Yeah I just feel really bad for Rothfuss at this point, he should have cancelled the book or communicated that he is on indefinite break and worked on something else. Instead he is trapped in this self-torturing hell where he can't summon the motivation to work on it but can't give up on his promise to finish it. So he spends all his time procrastinating and playing games on twitch or doing charitable works or anything but writing. That kind of existence is miserable. It's a real shame he didn't have any friends or family strong enough to set him straight.



I feel like GRRM is in the same boat. I mean, we will never get a decent end to GOT thanks to that terrible finale for the series.

Re: An apology to my readers

#19


Quote:
While I wouldn't attack artists the way the person above did, I would say that it seems like artists have an easier time getting an audience than authors do. I say this because it takes no time at all to show someone a piece of art and then they either like it or they don't.



Getting discovered and building an audience as an artist online is actually pretty hard. Churning out average stuff will get you pretty much nowhere so you either need to be exceptionally good, have a rare niche, or have an interesting style you can use as a brand. Yes artists have an easier time with on the spot instant consuming of content but it's really not worth much if it doesnt translate into a follow or a share which is extremely difficult to do with just random pictures you've painted. Authors have one huge advantage that artists generally do not: Sequential content that holds the viewers attention for extended periods of time. That is incredibly incredibly valuable.

Re: An apology to my readers

#20

Stratothrax Wrote:
Quote:
While I wouldn't attack artists the way the person above did, I would say that it seems like artists have an easier time getting an audience than authors do. I say this because it takes no time at all to show someone a piece of art and then they either like it or they don't.



Getting discovered and building an audience as an artist online is actually pretty hard. Churning out average stuff will get you pretty much nowhere so you either need to be exceptionally good, have a rare niche, or have an interesting style you can use as a brand. Yes artists have an easier time with on the spot instant consuming of content but it's really not worth much if it doesnt translate into a follow or a share which is extremely difficult to do with just random pictures you've painted. Authors have one huge advantage that artists generally do not: Sequential content that holds the viewers attention for extended periods of time. That is incredibly incredibly valuable.
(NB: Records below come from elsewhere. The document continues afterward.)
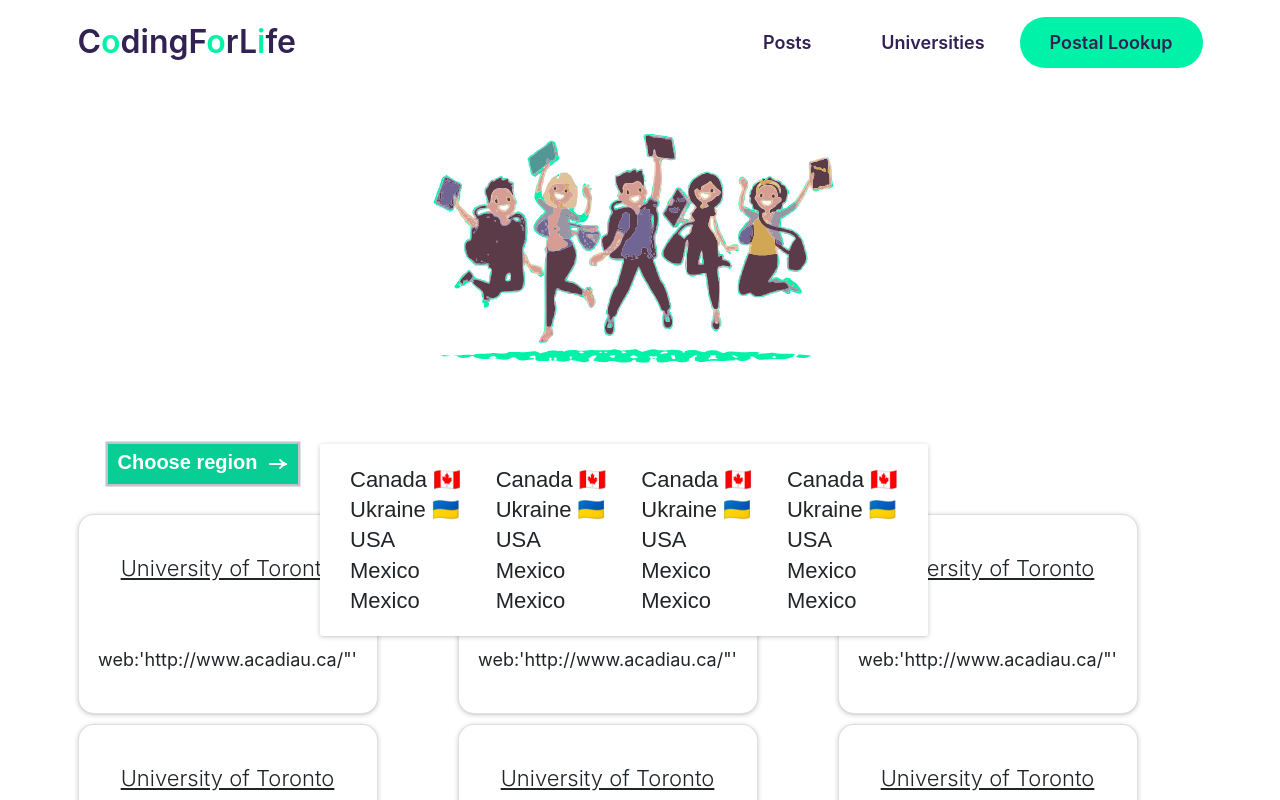
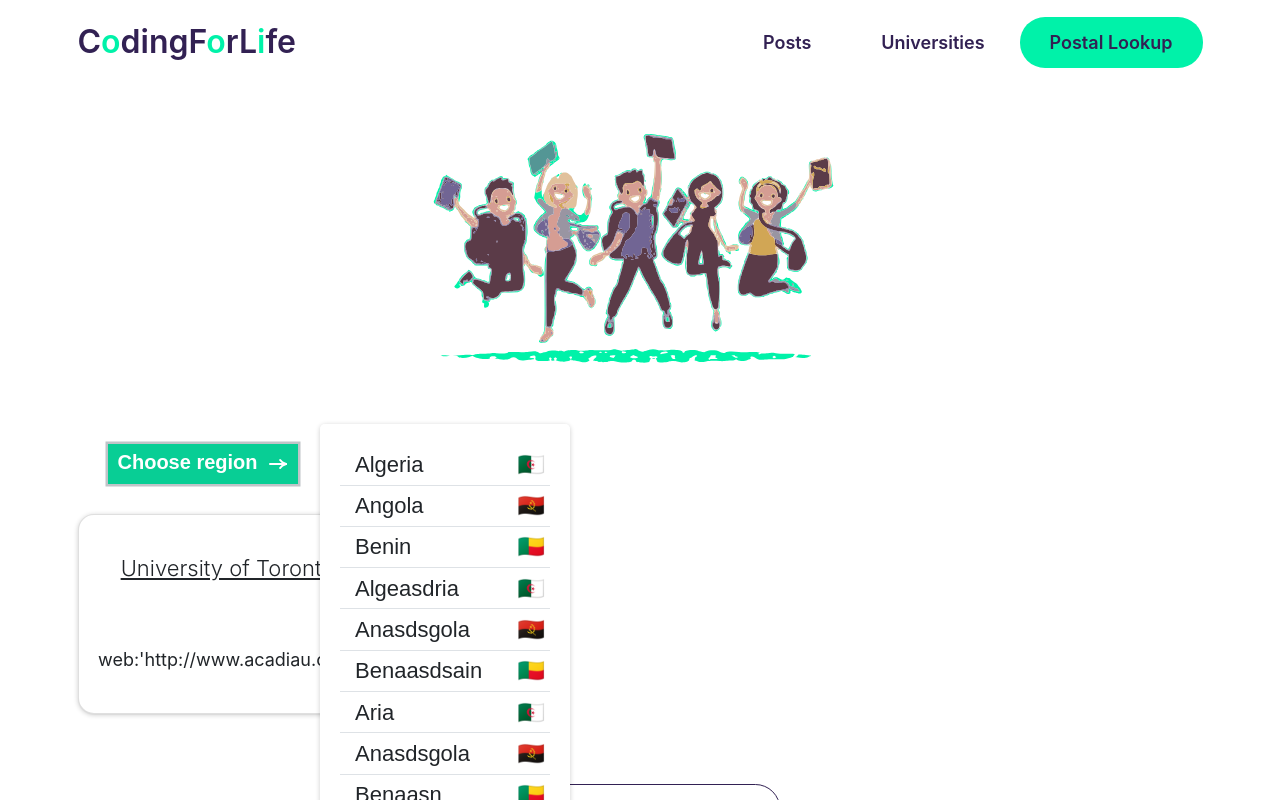
Before and after one commit to radevich7/julian_radevych_launchpad-react-code-challenge, a React (Create React App) app: page /universities in a window 1280 px wide. Both pictures are taken after a click on the button "Choose region". Shown: the top 800 px of the page. Built offline with nearby package versions, Linux system fonts and the light colour scheme.

Commit message:
<Build:get countries call completed>

```diff
--- a/package.json
+++ b/package.json
@@ -45,5 +45,6 @@
       "last 1 firefox version",
       "last 1 safari version"
     ]
-  }
+  },
+  "devDependencies": {}
 }
--- a/src/Components/Universities/Universities.js
+++ b/src/Components/Universities/Universities.js
@@ -1,3 +1,5 @@
+import { useState, useEffect } from "react";
+import { useDispatch, useSelector } from "react-redux";
 import "./index.css";
 import {
   Container,
@@ -9,24 +11,64 @@ import {
   Col,
   CardBody,
   CardTitle,
-  CardSubtitle,
   CardText,
   Card,
+  Table,
 } from "reactstrap";
 import CapAnimation from "../../animation/CapAnimation";
-import { useState } from "react/cjs/react.development";
+
 import Hamburger from "../../assets/svg/Hamburger";
 import ReusableButton from "../../ReusableComponents/ReusableButton";
 import { AiOutlineArrowRight } from "react-icons/ai";
 import Tips from "./Tips";
+import { getCountries } from "../../store/universitiesSlice";
+
+//   Get flag emoji
+export const getFlagEmoji = (countryCode) =>
+  String.fromCodePoint(
+    ...[...countryCode.toUpperCase()].map((x) => 0x1f1a5 + x.charCodeAt())
+  );
+
+// Component
 const Universities = () => {
   const [open, setIsOpen] = useState(false);
   const toggle = () => setIsOpen(!open);
-  //   Get flag emoji
-  const getFlagEmoji = (countryCode) =>
-    String.fromCodePoint(
-      ...[...countryCode.toUpperCase()].map((x) => 0x1f1a5 + x.charCodeAt())
-    );
+  const dispatch = useDispatch();
+  useEffect(() => {
+    // dispatch(getCountries());
+  }, []);
+  // Connect to the store values
+  // const countries = useSelector((state) => state.universities.countries);
+  const universities = useSelector((state) => state.universities.universities);
+  let countries = [
+    { DZ: "Algeria" },
+    { AO: "Angola" },
+    { BJ: "Benin" },
+    { DZ: "Algeasdria" },
+    { AO: "Anasdsgola" },
+    { BJ: "Benaasdsain" },
+    { DZ: "Aria" },
+    { AO: "Anasdsgola" },
+    { BJ: "Benaasn" },
+    { DZ: "Algeria" },
+    { AO: "Angola" },
+    { BJ: "Benin" },
+    { DZ: "Algeasdria" },
+    { AO: "Anasdsgola" },
+    { BJ: "Benaasdsain" },
+    { DZ: "Aria" },
+    { AO: "Anasdsgola" },
+    { BJ: "Benaasn" },
+    { DZ: "Algeria" },
+    { AO: "Angola" },
+    { BJ: "Benin" },
+    { DZ: "Algeasdria" },
+    { AO: "Anasdsgola" },
+    { BJ: "Benaasdsain" },
+    { DZ: "Aria" },
+    { AO: "Anasdsgola" },
+    { BJ: "Benaasn" },
+  ];
 
   return (
     <Container className="container-xl pt-5 ">
@@ -43,57 +85,30 @@ const Universities = () => {
             <Hamburger open={open} />
           </DropdownToggle>
           <DropdownMenu className="dropDown_menu">
-            <Row>
-              <Col>
-                <DropdownItem>
-                  Canada <span className="flag"> {getFlagEmoji("ca")}</span>
-                </DropdownItem>
-                <DropdownItem>
-                  Ukraine<span className="flag"> {getFlagEmoji("ua")}</span>
-                </DropdownItem>
-                <DropdownItem>USA</DropdownItem>
-                <DropdownItem>Mexico</DropdownItem>
-                <DropdownItem>Mexico</DropdownItem>
-              </Col>
-              <Col>
-                <DropdownItem>
-                  Canada <span className="flag"> {getFlagEmoji("ca")}</span>
-                </DropdownItem>
-                <DropdownItem>
-                  Ukraine<span className="flag"> {getFlagEmoji("ua")}</span>
-                </DropdownItem>
-                <DropdownItem>USA</DropdownItem>
-                <DropdownItem>Mexico</DropdownItem>
-                <DropdownItem>Mexico</DropdownItem>
-              </Col>
-              <Col>
-                <DropdownItem>
-                  Canada <span className="flag"> {getFlagEmoji("ca")}</span>
-                </DropdownItem>
-                <DropdownItem>
-                  Ukraine<span className="flag"> {getFlagEmoji("ua")}</span>
-                </DropdownItem>
-                <DropdownItem>USA</DropdownItem>
-                <DropdownItem>Mexico</DropdownItem>
-                <DropdownItem>Mexico</DropdownItem>
-              </Col>
-              <Col>
-                <DropdownItem>
-                  Canada <span className="flag"> {getFlagEmoji("ca")}</span>
-                </DropdownItem>
-                <DropdownItem>
-                  Ukraine<span className="flag"> {getFlagEmoji("ua")}</span>
-                </DropdownItem>
-                <DropdownItem>USA</DropdownItem>
-                <DropdownItem>Mexico</DropdownItem>
-                <DropdownItem>Mexico</DropdownItem>
-              </Col>
-            </Row>
+            <Table responsive>
+              <tbody>
+                {countries &&
+                  countries.map((country) => (
+                    <tr key={countries.indexOf(country)} className="col">
+                      <th>
+                        <DropdownItem className="position-relative">
+                          {[...Object.values(country)]}
+                          <span className="flag">
+                            {" "}
+                            {getFlagEmoji(...Object.keys(country))}
+                          </span>
+                        </DropdownItem>
+                      </th>
+                    </tr>
+                  ))}
+              </tbody>
+            </Table>
           </DropdownMenu>
         </Dropdown>
       </Row>
       <Row className="choice_section d-flex justify-content-center mb-5">
         {/* <span className="choosen_countryFlag">{getFlagEmoji("ua")}</span> */}
+
         <Col className="mb-3">
           <Card className="universities_card">
             <CardBody className="d-flex flex-column justify-content-around align-items-center">
@@ -105,87 +120,10 @@ const Universities = () => {
             </CardBody>
           </Card>
         </Col>
-        <Col className="mb-3">
-          <Card className="universities_card">
-            <CardBody className="d-flex flex-column justify-content-around align-items-center">
-              <CardTitle tag="h5" className="universities_title">
-                University of Toronto
-              </CardTitle>
-
-              <CardText>web:'http://www.acadiau.ca/"'</CardText>
-            </CardBody>
-          </Card>
-        </Col>
-        <Col className="mb-3">
-          <Card className="universities_card">
-            <CardBody className="d-flex flex-column justify-content-around align-items-center">
-              <CardTitle tag="h5" className="universities_title">
-                University of Toronto
-              </CardTitle>
-
-              <CardText>web:'http://www.acadiau.ca/"'</CardText>
-            </CardBody>
-          </Card>
-        </Col>
-        <Col className="mb-3">
-          <Card className="universities_card">
-            <CardBody className="d-flex flex-column justify-content-around align-items-center">
-              <CardTitle tag="h5" className="universities_title">
-                University of Toronto
-              </CardTitle>
-
-              <CardText>web:'http://www.acadiau.ca/"'</CardText>
-            </CardBody>
-          </Card>
-        </Col>
-        <Col className="mb-3">
-          <Card className="universities_card">
-            <CardBody className="d-flex flex-column justify-content-around align-items-center">
-              <CardTitle tag="h5" className="universities_title">
-                University of Toronto
-              </CardTitle>
-
-              <CardText>web:'http://www.acadiau.ca/"'</CardText>
-            </CardBody>
-          </Card>
-        </Col>
-        <Col className="mb-3">
-          <Card className="universities_card">
-            <CardBody className="d-flex flex-column justify-content-around align-items-center">
-              <CardTitle tag="h5" className="universities_title">
-                University of Toronto
-              </CardTitle>
-
-              <CardText>web:'http://www.acadiau.ca/"'</CardText>
-            </CardBody>
-          </Card>
-        </Col>
-        <Col className="mb-3">
-          <Card className="universities_card">
-            <CardBody className="d-flex flex-column justify-content-around align-items-center">
-              <CardTitle tag="h5" className="universities_title">
-                University of Toronto
-              </CardTitle>
-
-              <CardText>web:'http://www.acadiau.ca/"'</CardText>
-            </CardBody>
-          </Card>
-        </Col>
-        <Col className="mb-3">
-          <Card className="universities_card">
-            <CardBody className="d-flex flex-column justify-content-around align-items-center">
-              <CardTitle tag="h5" className="universities_title">
-                University of Toronto
-              </CardTitle>
-
-              <CardText>web:'http://www.acadiau.ca/"'</CardText>
-            </CardBody>
-          </Card>
-        </Col>
-        <ReusableButton style={"showMore_button mt-5 mb-5"}>
-          Show More Colleges ...
-        </ReusableButton>
       </Row>
+      <ReusableButton style={"showMore_button mt-5 mb-5"}>
+        Show More Colleges ...
+      </ReusableButton>
       <Row>
         <Tips />
       </Row>
--- a/src/Components/Universities/index.css
+++ b/src/Components/Universities/index.css
@@ -24,11 +24,14 @@
 }
 .dropDown_menu {
   background-color: white;
-  transform: translate(220px, 0px) !important;
-
+  transform: translate(220px, -20px) !important;
+  height: 500px;
+  width: 250px;
+  overflow: auto;
   box-shadow: 0 1px 5px 0 rgb(0 0 0 / 20%), 0 2px 9px -1px rgb(0 0 0 / 0%),
     0 1px 1px 0 rgb(0 0 0 / 3%);
   border: none;
+  border-radius: 5px;
   padding: 20px;
 }
 .dropdown-item {
@@ -120,9 +123,12 @@
 .showMore_button {
   background-color: white;
   border: 1px solid #322153;
-  /* padding: 15px 100px; */
   margin: 0 auto;
+
   width: 25%;
+  position: relative;
+  left: 50%;
+  transform: translateX(-50%);
 }
 
 /* Tips section */
@@ -137,3 +143,7 @@
 .tips_section h2 {
   margin: 20px 0 10px 0;
 }
+.flag {
+  position: absolute;
+  right: 0;
+}
--- a/src/store/store.js
+++ b/src/store/store.js
@@ -1,9 +1,11 @@
 import { configureStore } from "@reduxjs/toolkit";
 import postsSlice from "./postsSlice";
+import universitiesSlice from "./universitiesSlice";
 
 const store = configureStore({
   reducer: {
     posts: postsSlice.reducer,
+    universities: universitiesSlice.reducer,
   },
 });
 export default store;
--- /dev/null
+++ b/src/store/universitiesSlice.js
@@ -0,0 +1,68 @@
+import { createAsyncThunk, createSlice } from "@reduxjs/toolkit";
+import { toast } from "react-toastify";
+
+const GET_COUNTRIES_URL =
+  "https://cors-anywhere.herokuapp.com/https://api.first.org/data/v1/countries";
+const GET_UNIVERSITIES_URL = "http://universities.hipolabs.com/search?country=";
+
+// Get ALL COUNTRIES
+export const getCountries = createAsyncThunk(
+  "universities/getCountries",
+  async (thunkAPI) => {
+    console.log("running");
+    const res = await fetch(GET_COUNTRIES_URL).then((data) => data.json());
+
+    let data = Object.entries(res.data).map(([key, value]) => ({
+      [key]: value.country,
+    }));
+
+    return data;
+  }
+);
+// Get ALL UNIVERSITIES
+export const getUniversities = createAsyncThunk(
+  "universities/getUniversities",
+  async ({ country }) => {
+    const res = await fetch(`${GET_UNIVERSITIES_URL}${country}`).then((data) =>
+      data.json()
+    );
+
+    return res;
+  }
+);
+
+// SLICE
+const initialState = {
+  countries: [],
+  universities: [],
+};
+const universitiesSlice = createSlice({
+  name: "universities",
+  initialState,
+  reducers: {},
+  extraReducers: {
+    //   GET ALL COUNTRIES
+    [getCountries.fulfilled]: (state, { payload }) => {
+      toast.success("Fetch data successfully");
+      state.countries = payload;
+    },
+    [getCountries.rejected]: (state) => {
+      toast.error(
+        "There was an error to load countries, please contact customer service  999-999-999"
+      );
+    },
+    //   GET ALL UNIVERSITIES
+    [getUniversities.fulfilled]: (state, { payload }) => {
+      toast.success("Fetch data successfully");
+      state.universities = payload;
+    },
+    [getUniversities.rejected]: (state) => {
+      toast.error(
+        "There was an error to load universities, please contact customer service  999-999-999"
+      );
+    },
+  },
+});
+
+export const universitiesActions = universitiesSlice.actions;
+export default universitiesSlice;
```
I can't second this enough. There's truly no shortage of really skilled artist on social media who barely have a following at all.